This will be followed by a speech to students at the Jerusalem International Convention Center. There are few more neutral sites in the capital where Obama could give a talk. He wanted to talk to students over the heads of the politicians, but a university would be difficult, because if he spoke at one the others would ask why they were not chosen. At the convention center he will speak at a venue that conjures up no images, no symbols, just a “parve” place to give a speech – nobody can object to the choice of venue, though some may get upset that he chose it over the Knesset.
He will then be hosted for a state dinner by Peres, which is part of the protocol of an official state visit. During this dinner he will again see Netanyahu, and could discuss with him what he talked about earlier in the day with Abbas.
On Friday it is more symbolism: laying wreaths at the graves of Theodor Herzl and Yitzhak Rabin. Following Turkish Prime Minister’s Recep Tayyip Erdogan’s recent characterization of Zionism as a crime against humanity, Obama’s visit to the grave of the founder of Zionism is not without significance and sends a clear message to those who question Israel’s very legitimacy.
Rabin’s grave is an interesting choice, in that it too is symbolic. Obama could have chosen to lay a wreath at the grave of Menachem Begin (though that would have been more tricky since it is on the Mount of Olives in east Jerusalem), or even on any of the graves of the three other prime ministers buried on Mount Herzl: Levi Eshkol, Golda Meir or Yitzhak Shamir, who died last June.

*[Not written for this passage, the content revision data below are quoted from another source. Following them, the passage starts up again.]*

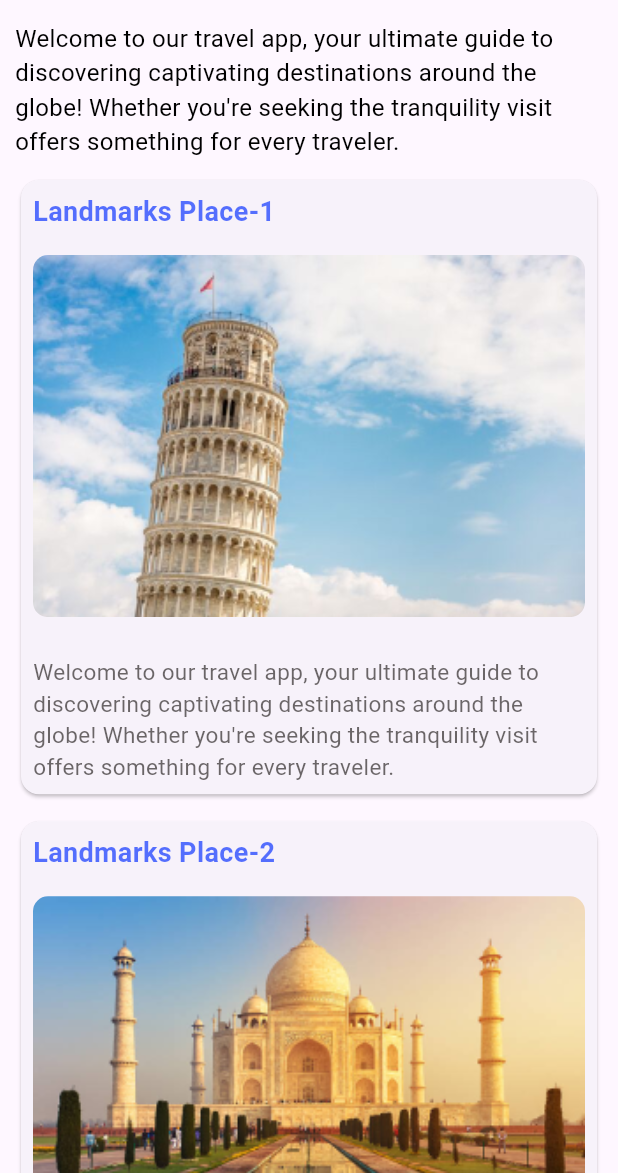
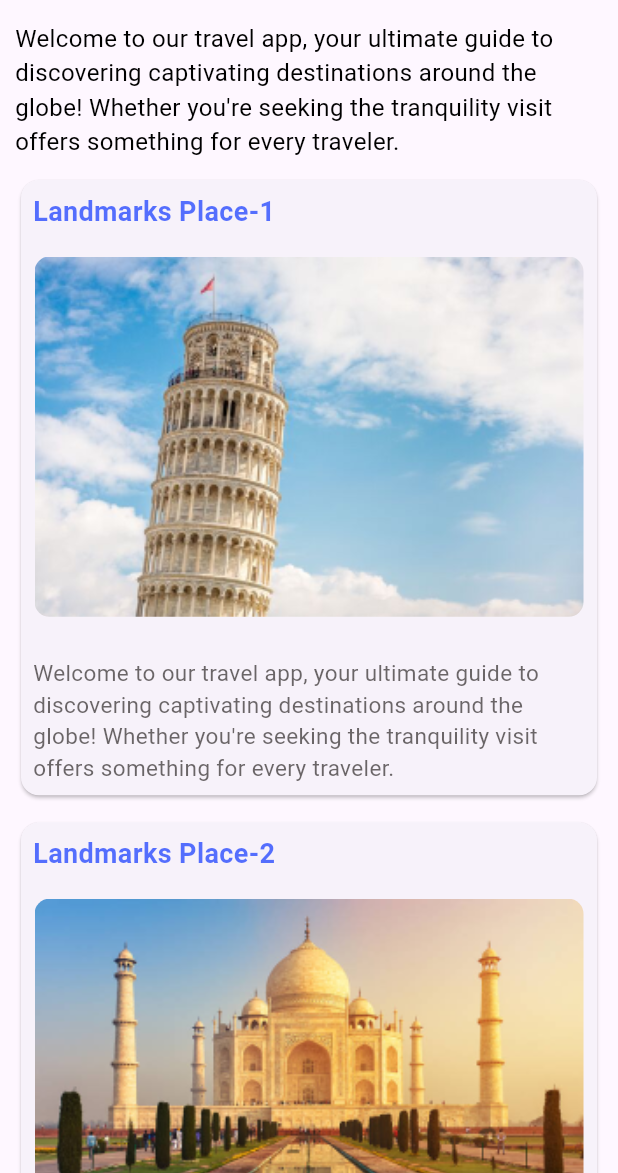
Before and after one commit to ChamodMullegama/Awesome-Places, a Flutter app: the LandmarksPage screen opened directly, on a phone screen of 412 x 824 dp, the part 63-1236 px from its top. Run offline on Flutter 3.47's test engine with Material 3 defaults, Android fonts, the phone set to English and light mode, and no system bars.

Commit message:
Update Landmarks_cart.dart

```diff
--- a/lib/widgets/reuserble/Landmarks/Landmarks_cart.dart
+++ b/lib/widgets/reuserble/Landmarks/Landmarks_cart.dart
@@ -25,7 +25,7 @@ class LandmarksCart extends StatelessWidget {
             ),
           ),
           Padding(
-            padding: const EdgeInsets.all(8.0),
+            padding: const EdgeInsets.all(9.0),
             child: ClipRRect(
               borderRadius: BorderRadius.circular(10),
               child: Image.asset(
```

Obama’s choice of Rabin’s grave is obviously a symbol of his commitment to the peace process began by Rabin, as well as homage to the slain leader. There is a message to the Israeli people in that choice.
From there Obama will go to Yad Vashem and then a meeting with the head of the opposition, expected to be Labor leader Shelly Yacimovich.
The final stop on Obama’s whirlwind tour will apparently be the Church of the Nativity in Bethlehem. Here the symbolism is more difficult to ascertain. Does he just want to see the church over the cave where it is believed that Jesus was born because it is important to his religion, or should one read symbolism into this choice because the church was the first world heritage site the UN Educational, Scientific and Cultural Organization (UNESCO) listed under the name “Palestine?”
Arguments can, and will, be made in both directions.
As for the real reason, the Americans can always say it’s just tradition and point to precedent – Bush visited there in 2008 and Clinton in 1998, and neither of those visits to the site was infused with landmark political significance.